The need for official data from the Centers for Disease Control (CDC) is crucial to the study of Long Covid, as well as the effort to fund the Long Covid research. Today, Bloomberg Law reported on the expected two-year delay in the public availability of that data, and how private research is filling the knowledge gap.
In an exclusive report, “Official U.S. Long Covid-19 Data Two Years Away, Hurts Research,” Bloomberg Law shared data from an upcoming Solve Long Covid Initiative white paper that estimates 21.3 million* adults have Long Covid.
In the coming weeks, more comprehensive data from our white paper will be released, including state-by-state figures on Long Covid prevalence and its economic impact.
In January, Representatives Ayanna Pressley and Don Beyer authored a letter to CDC Director Dr. Rochelle Walenksy asking the CDC to make Long Covid demographic data publicly available. The letter specifically called for an official estimate of how many people experience Long Covid and calls for the disaggregated demographic data on the prevalence of Long Covid to be shared with Congress.
The advocates spearheading the effort included the Long COVID Alliance (co-founded by Solve M.E.) and the COVID-19 Longhauler Advocacy Project. Solve M.E. authored a letter of support, voicing our agreement with the request.
CDC representatives later told Rep. Beyer that the CDC “would not internally have a dataset from which they could publicly post disaggregated data for two years.”
In the absence of official CDC Long Covid data, the Solve Long Covid Initiative has used mathematical models, population and serology data, patient-led research, and the published natural histories of other post-infection illnesses, specifically myalgic encephalomyelitis/chronic fatigue syndrome (ME/CFS) to estimate prevalence and impact.

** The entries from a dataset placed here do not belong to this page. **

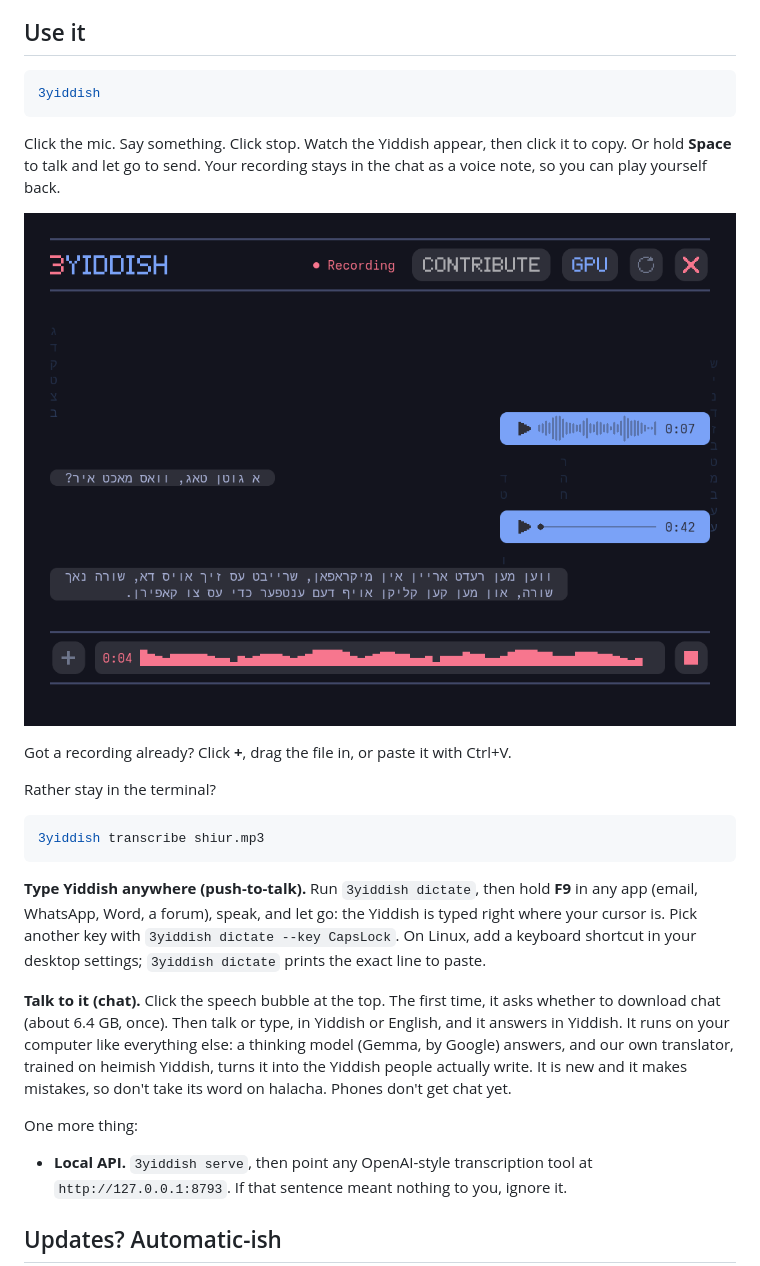
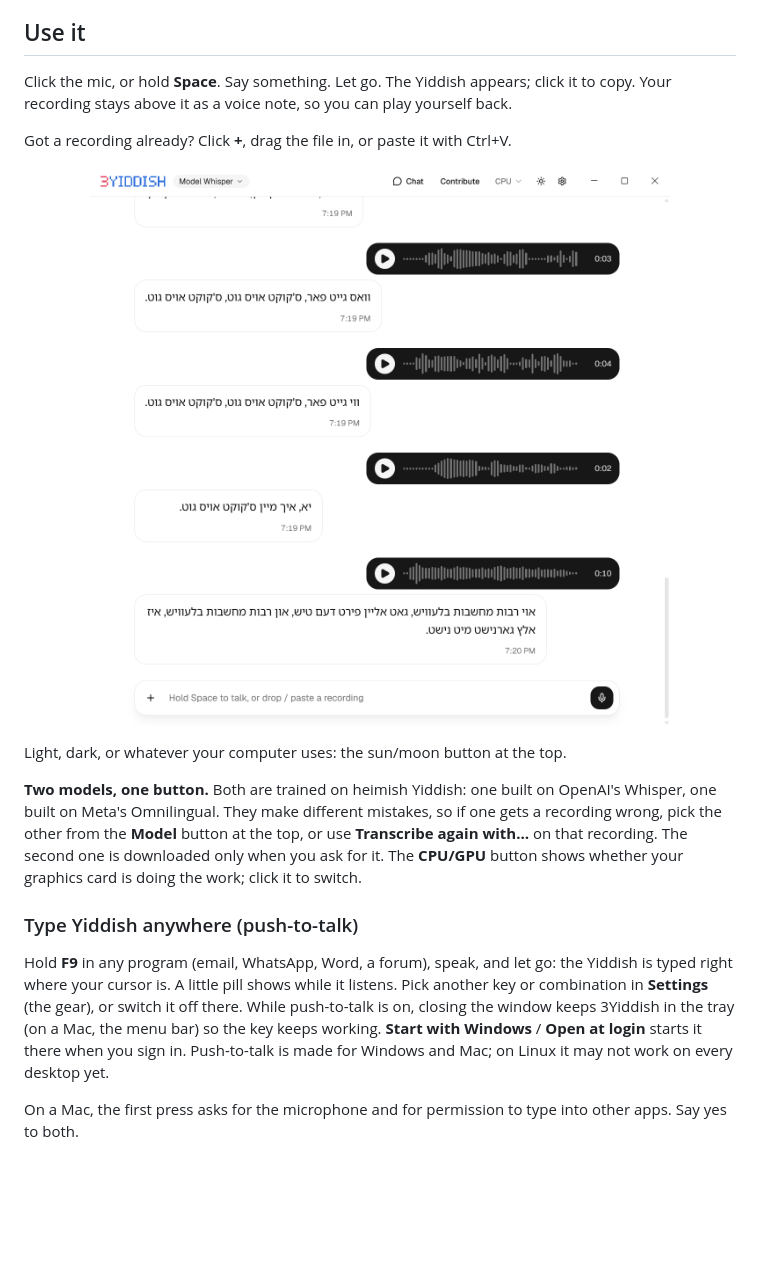
Before and after one commit to MeilichM/3Yiddish, a Markdown page: README.md, the part around one of its changes. GitHub-like rendering; pictures changed too: assets/readme/desktop-transcribe-light.png (added); blank space fills up the shorter version.

````diff
--- a/README.md
+++ b/README.md
@@ -43,40 +68,30 @@ them. (To undo: `rm ~/.termux/font.ttf; termux-reload-settings`.)
 
 ## Use it
 
-```sh
-3yiddish
-```
-
-Click the mic. Say something. Click stop. Watch the Yiddish appear, then click it to copy.
-Or hold **Space** to talk and let go to send.
-Your recording stays in the chat as a voice note, so you can play yourself back.
-
-
-![Recording: the bar is your voice](assets/readme/recording.png)
+Click the mic, or hold **Space**. Say something. Let go. The Yiddish appears; click it to
+copy. Your recording stays above it as a voice note, so you can play yourself back.
 
 Got a recording already? Click **+**, drag the file in, or paste it with Ctrl+V.
 
-Rather stay in the terminal?
+<p align="center"><img src="assets/readme/desktop-transcribe-light.png" alt="The same screen in light mode" width="640"></p>
 
-```sh
-3yiddish transcribe shiur.mp3
-```
+Light, dark, or whatever your computer uses: the sun/moon button at the top.
 
-**Type Yiddish anywhere (push-to-talk).** Run `3yiddish dictate`, then hold **F9** in any app
-(email, WhatsApp, Word, a forum), speak, and let go: the Yiddish is typed right where your cursor
-is. Pick another key with `3yiddish dictate --key CapsLock`. On Linux, add a keyboard shortcut in
-your desktop settings; `3yiddish dictate` prints the exact line to paste.
+**Two models, one button.** Both are trained on heimish Yiddish: one built on OpenAI's
+Whisper, one built on Meta's Omnilingual. They make different mistakes, so if one gets a
+recording wrong, pick the other from the **Model** button at the top, or use **Transcribe
+again with…** on that recording. The second one is downloaded only when you ask for it.
+The **CPU/GPU** button shows whether your graphics card is doing the work; click it to switch.
 
-**Talk to it (chat).** Click the speech bubble at the top. The first time, it asks whether to
-download chat (about 6.4 GB, once). Then talk or type, in Yiddish or English, and it answers
-in Yiddish. It runs on your computer like everything else: a thinking model (Gemma, by Google)
-answers, and our own translator, trained on heimish Yiddish, turns it into the Yiddish people
-actually write. It is new and it makes mistakes, so don't take its word on halacha. Phones
-don't get chat yet.
+### Type Yiddish anywhere (push-to-talk)
 
-One more thing:
-- **Local API.** `3yiddish serve`, then point any OpenAI-style transcription tool at
-  `http://127.0.0.1:8793`. If that sentence meant nothing to you, ignore it.
+Hold **F9** in any program (email, WhatsApp, Word, a forum), speak, and let go: the Yiddish
+is typed right where your cursor is. A little pill shows while it listens. Pick another key
+or combination in **Settings** (the gear), or switch it off there. While push-to-talk is on,
+closing the window keeps 3Yiddish in the tray (on a Mac, the menu bar) so the key keeps
+working. **Start with Windows** / **Open at login** starts it there when you sign in.
+Push-to-talk is made for Windows and Mac; on Linux it may not work on every desktop yet.
 
-## Updates? Automatic-ish
+On a Mac, the first press asks for the microphone and for permission to type into other
+apps. Say yes to both.
 
````
Also changed, not shown: other parts of README.md (+99 -47 lines), .github/desktop-release-notes.md (added, +19 -0 lines), assets/readme/desktop-chat-dark.png (added), assets/readme/desktop-contribute-light.png (added), assets/readme/desktop-settings-dark.png (added), assets/readme/desktop-transcribe-dark.png (added), 1 other file.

As Solve M.E. Vice President of Advocacy and Engagement Emily Taylor noted, “Having access to this data is key in supporting communities that are more vulnerable to Long Covid and other infection-associated diseases, like ME/CFS. We have to understand the scope of this public health crisis to respond in a way that ensures no patient is left behind. This data will help us advocate for further research, educate policymakers, and catalyze real change for those with Long Covid and post-infection diseases.”
Stay tuned for more information on our upcoming white paper. Please click here for more on our Long Covid Initiative.
*This data has been updated since publication of the Bloomberg Law article.